On that bright Sunday morning in late June, I woke to the world spinning. Everything in my vision floated, and when I told myself to focus on the closet opposite of my bed, its wooden door defied gravity and did somersaults. Nausea pierced me every time I stood or even looked up, so I crawled to the hall bathroom, vomited – for the first of many times that day – and spent ten minutes dialing my friend’s phone number, because the numbers swam as I tried to type them into my phone.
Now, about five weeks later and with a clear, recovered head, I recall one conversation I had with a woman who worked at the hospital’s front desk, right when I came in:
“I am so sorry,” I said. I handed her my insurance card and stared at my feet, unable to look up lest my head split open.
“Sorry for what?”
“For not making eye contact with you right now.” I clutched my forehead and pressed my fingers against my skull. “I really want to show how much I appreciate your work this early in the morning*, but if I look up, I swear I will either pass out or throw up. Again.”
Of course the kind employee told me not to worry about it and that she appreciated my thoughtfulness, but that emergency room visit, the vertigo that caused my inability to walk or even look up, brought my life into sharp focus. It reminded me that there are people who have lives much worse than mine, that there are millions who spend their days sick, terrified, and/or uncertain about their well-beings. Though on that day my head felt like it had been twisted inside out and struck with a sledgehammer, those hours came nothing close to the pain others have experienced. I practiced mindful gratitude: I told myself that yes, that nausea hurt like nothing I had ever experienced in a physical sense, and when it was over, I would be so much more appreciative of my health than ever before.
This summer has been an exercise in mindfulness, which involves an awareness and acceptance of one’s thoughts and feelings without denying them or dramatizing them. In terms of gratitude, I have learned that I can appreciate things while still acknowledging my suffering or discomfort. Yes, I have experienced abuse, an eating disorder, and the cruelty of someone I once considered my best friend. Yes, in a state of crisis this past spring I made mistakes and had friends abandon me as a result. Yes, I have been through a decent amount in twenty years.
At the same time, I am grateful to have always had access to clean water and food, to a top-tier education, and to mentors who have touched my life more than anyone else. I am grateful for my resilience, for my willingness to thrive in the face of adversity. I am grateful for my dedication to bettering and understanding the lives of others and the many opportunities that have allowed me to research, to write, and to learn.

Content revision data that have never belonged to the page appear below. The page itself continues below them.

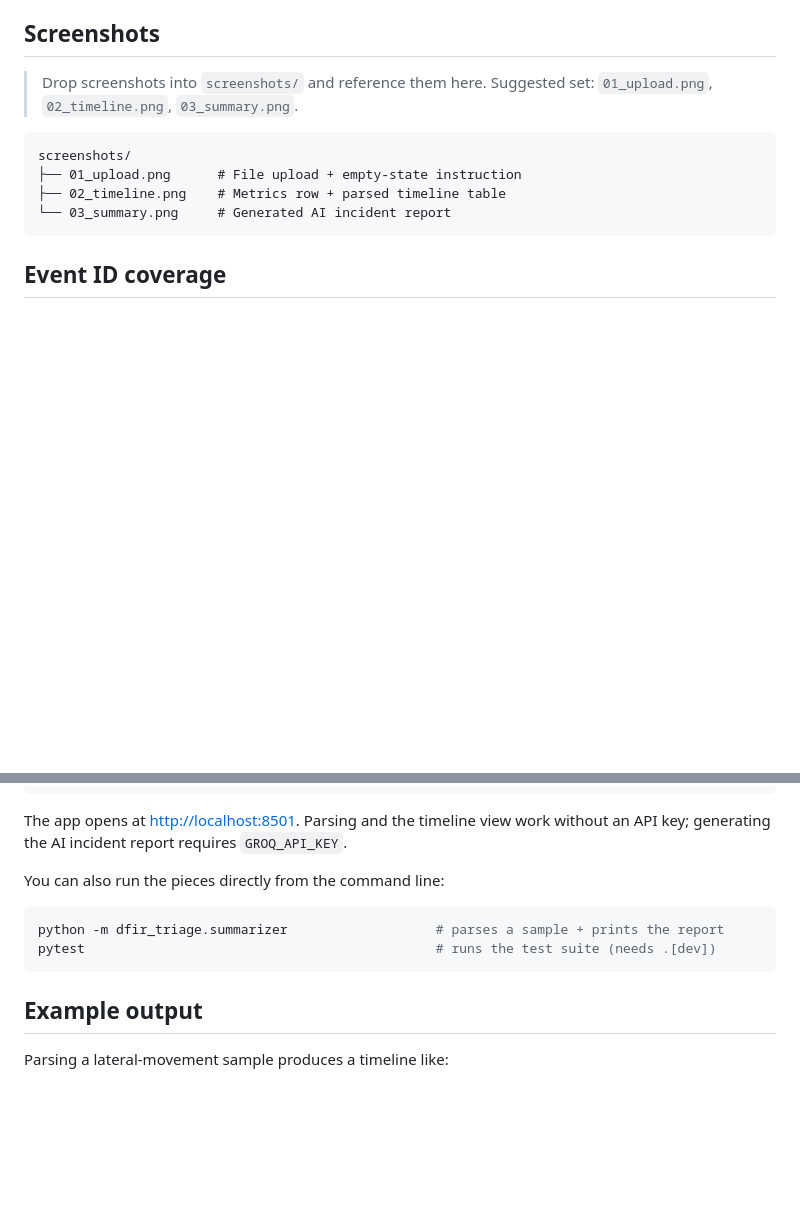
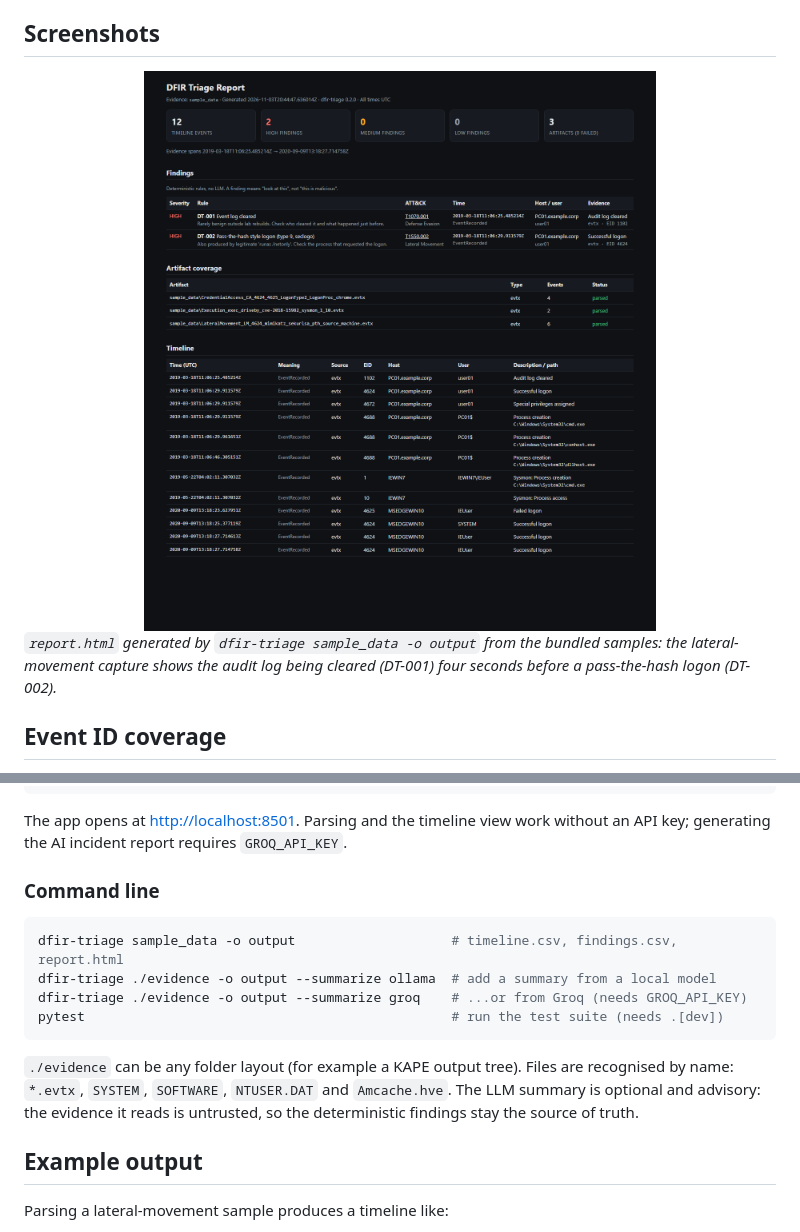
Before and after one commit to yug3009p/dfir-triage-automator, a Markdown page: README.md, 2 parts joined by grey strips. GitHub-like rendering; pictures changed too: screenshots/report.png (added); blank space fills up the shorter version.

````diff
--- a/README.md
+++ b/README.md
@@ -33,14 +33,9 @@ A Streamlit web app backed by two reusable modules:
 
 ## Screenshots
 
-> Drop screenshots into `screenshots/` and reference them here. Suggested set: `01_upload.png`, `02_timeline.png`, `03_summary.png`.
+<img src="screenshots/report.png" alt="HTML triage report generated from the bundled sample logs" width="100%">
 
-```
-screenshots/
-├── 01_upload.png      # File upload + empty-state instruction
-├── 02_timeline.png    # Metrics row + parsed timeline table
-└── 03_summary.png     # Generated AI incident report
-```
+*`report.html` generated by `dfir-triage sample_data -o output` from the bundled samples: the lateral-movement capture shows the audit log being cleared (DT-001) four seconds before a pass-the-hash logon (DT-002).*
 
 ## Event ID coverage
 
@@ -106,12 +101,16 @@ streamlit run src/dfir_triage/app.py
 
 The app opens at <http://localhost:8501>. Parsing and the timeline view work without an API key; generating the AI incident report requires `GROQ_API_KEY`.
 
-You can also run the pieces directly from the command line:
+### Command line
 
 ```bash
-python -m dfir_triage.summarizer                   # parses a sample + prints the report
-pytest                                             # runs the test suite (needs .[dev])
+dfir-triage sample_data -o output                    # timeline.csv, findings.csv, report.html
+dfir-triage ./evidence -o output --summarize ollama  # add a summary from a local model
+dfir-triage ./evidence -o output --summarize groq    # ...or from Groq (needs GROQ_API_KEY)
+pytest                                               # run the test suite (needs .[dev])
 ```
+
+`./evidence` can be any folder layout (for example a KAPE output tree). Files are recognised by name: `*.evtx`, `SYSTEM`, `SOFTWARE`, `NTUSER.DAT` and `Amcache.hve`. The LLM summary is optional and advisory: the evidence it reads is untrusted, so the deterministic findings stay the source of truth.
 
 ## Example output
 
````
Also changed, not shown: 9 other files.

I am grateful for this blog. I can read it and know how much I have matured; I can write it and know much I have left to grow. But most importantly, I am grateful for all the support all my readers have given me. Every word means the world.
I apologize for the lack of regular updates. Full-time research, part-time work, and studying for the GRE (which I take in three days, ah!) have kept me busy. After Wednesday I will do my best to respond to comments and messages while writing more posts before the fall semester starts.
My question for you guys: what are you grateful for? Are there things that, for lack of eloquent wording, really really sucked but turned out to be blessings in disguise? How do you practice gratitude and/or mindfulness in your lives, and would you want to start doing so if you have not already? I hope to hear from you all soon, and I also hope you have had a wonderful weekend!
*in retrospect this dialogue sounds awkward, but I often get super empathetic when in pain. Next post: common defense mechanisms and Thomas’s many other oddities…